Prop 8 even though I live in Canada became a big deal for me. Canada had leagalized Gay marriage in 2008. Now I will admit that at this point my attendance was a little spotty. We had moved to a new ward a few years previously and my two oldest said, no more church for me. They went when my parents visited but they were out. My Daughter kept going. I didn’t know about the bullying she was getting in YW. All I saw was an increasing unwillingness to attend church or mutual. Once she was in high school she made some new friends, she invited them to church she tried, she we t to steak events, I even drove. Crumbs she over came her fear of water to do baptisms for the dead. Ok, that was back in our old ward, my Mom and Dad were the baptistery workers, but she tried.

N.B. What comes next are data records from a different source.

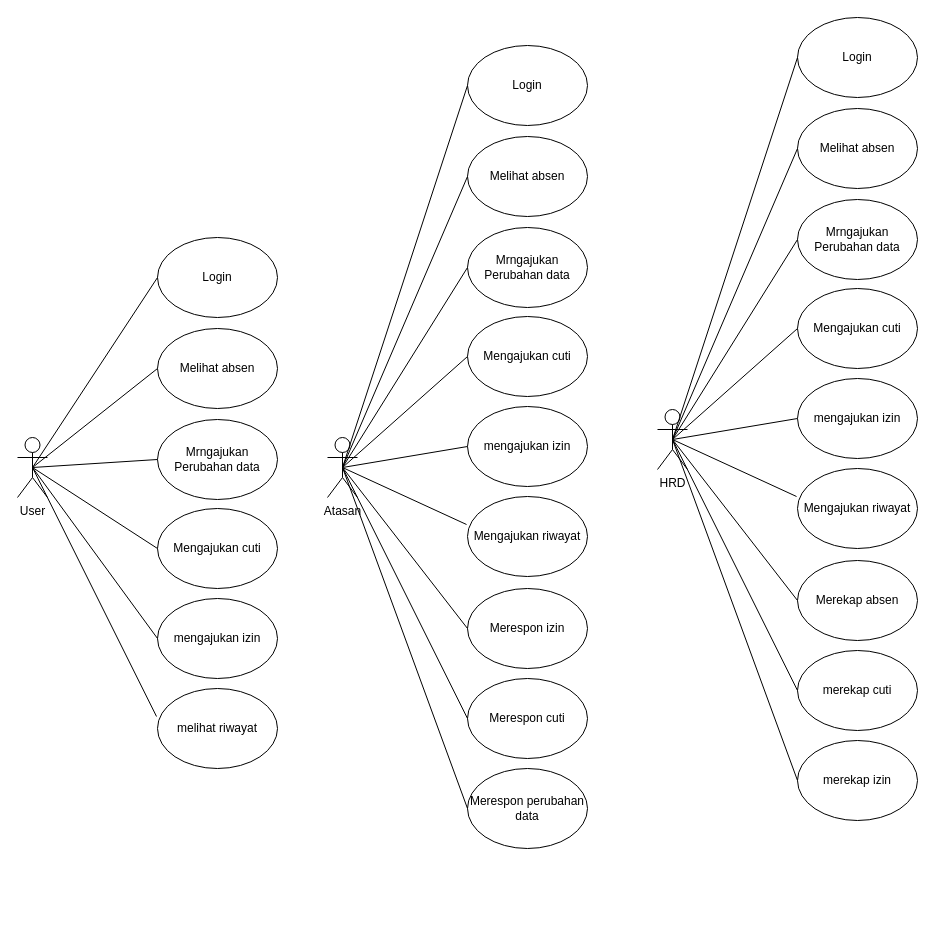
Above: page "Use Case Diagram" (3 of 4) of ERDS1AR/ERD S1AR.drawio in magang-aiia/ERD-Diagram (draw.io), before the change. Source tidied: cells renumbered, new cells numbered last; positions are measured from the earlier drawing's top-left corner, leaving out a move shared by most shapes. Both pictures are drawn from the tidied source at 100%, with x=0, y=0 at pixel (17, 17).
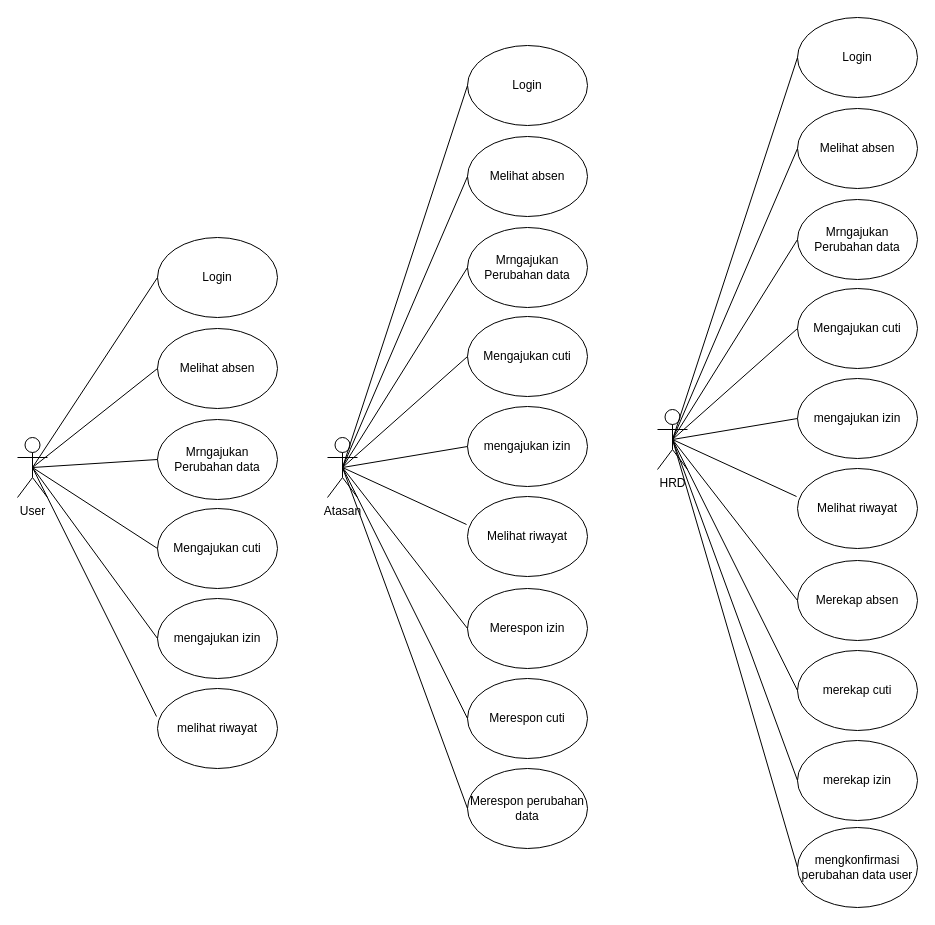
The same page after the edit.

The change refers to these unchanged cells:
```xml
<mxCell id="35" value="HRD" style="shape=umlActor;verticalLabelPosition=bottom;verticalAlign=top;html=1;outlineConnect=0;fillColor=#FFFFFF;" parent="1" vertex="1">
  <mxGeometry x="640" y="392" width="30" height="60" as="geometry" />
</mxCell>
```

The edit, as a diff of the source:
```diff
@@
-    <mxCell id="21" value="Mengajukan riwayat" style="ellipse;whiteSpace=wrap;html=1;fillColor=#FFFFFF;" parent="1" vertex="1">
+    <mxCell id="21" value="Melihat riwayat" style="ellipse;whiteSpace=wrap;html=1;fillColor=#FFFFFF;" parent="1" vertex="1">
       <mxGeometry x="450" y="479" width="120" height="80" as="geometry" />
     </mxCell>
@@
-    <mxCell id="40" value="Mengajukan riwayat" style="ellipse;whiteSpace=wrap;html=1;fillColor=#FFFFFF;" parent="1" vertex="1">
+    <mxCell id="40" value="Melihat riwayat" style="ellipse;whiteSpace=wrap;html=1;fillColor=#FFFFFF;" parent="1" vertex="1">
       <mxGeometry x="780" y="451" width="120" height="80" as="geometry" />
     </mxCell>
@@
+    <mxCell id="53" value="mengkonfirmasi perubahan data user" style="ellipse;whiteSpace=wrap;html=1;fillColor=#FFFFFF;" parent="1" vertex="1">
+      <mxGeometry x="780" y="810" width="120" height="80" as="geometry" />
+    </mxCell>
+    <mxCell id="54" style="endArrow=none;html=1;rounded=0;entryX=0.5;entryY=0.5;entryDx=0;entryDy=0;entryPerimeter=0;exitX=0;exitY=0.5;exitDx=0;exitDy=0;" parent="1" edge="1" source="53" target="35">
+      <mxGeometry relative="1" as="geometry" />
+    </mxCell>
```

Eventually she came to me and said. The church is garbage. I’m not going anymore. My husband meanwhile is having significant leg pain, he travels for work, and people hardly see him. I try to keep going alone, but it’s hard. Crowds are hard for me, but I still did what I needed to do I believed. Then Prop 8 happened. And it struck me like never before that here was the church once again, telling, or trying to tell non- members how to live. And of course it’s Monson, I live in that mission. I went to seminary with Ballards kids. It just didn’t seem right. So I started asking other people. The answers I got. I will not remunerate them here, but there were some dillies. I pointed out that by forcing someone to do something, was taking away their agency. Oh, no, why? Because the profit is the profit for the whole world. And some things are SO important that it’s ok to take away someone’s agency. My Bishop suggested I pray about it. And so I did. It took a long time. I didn’t want to hurt my Mom. But then they started pushing the family proclamation. And I stated remembering all times I was told not to ask questions. Then my Brother came out of the closet, that was the final straw. My Mom died in March. I’m still waiting to put my take me out of this mad house papers in. Because well, I will, just not yet.
Once you look with clear eyes, it’s all garbage.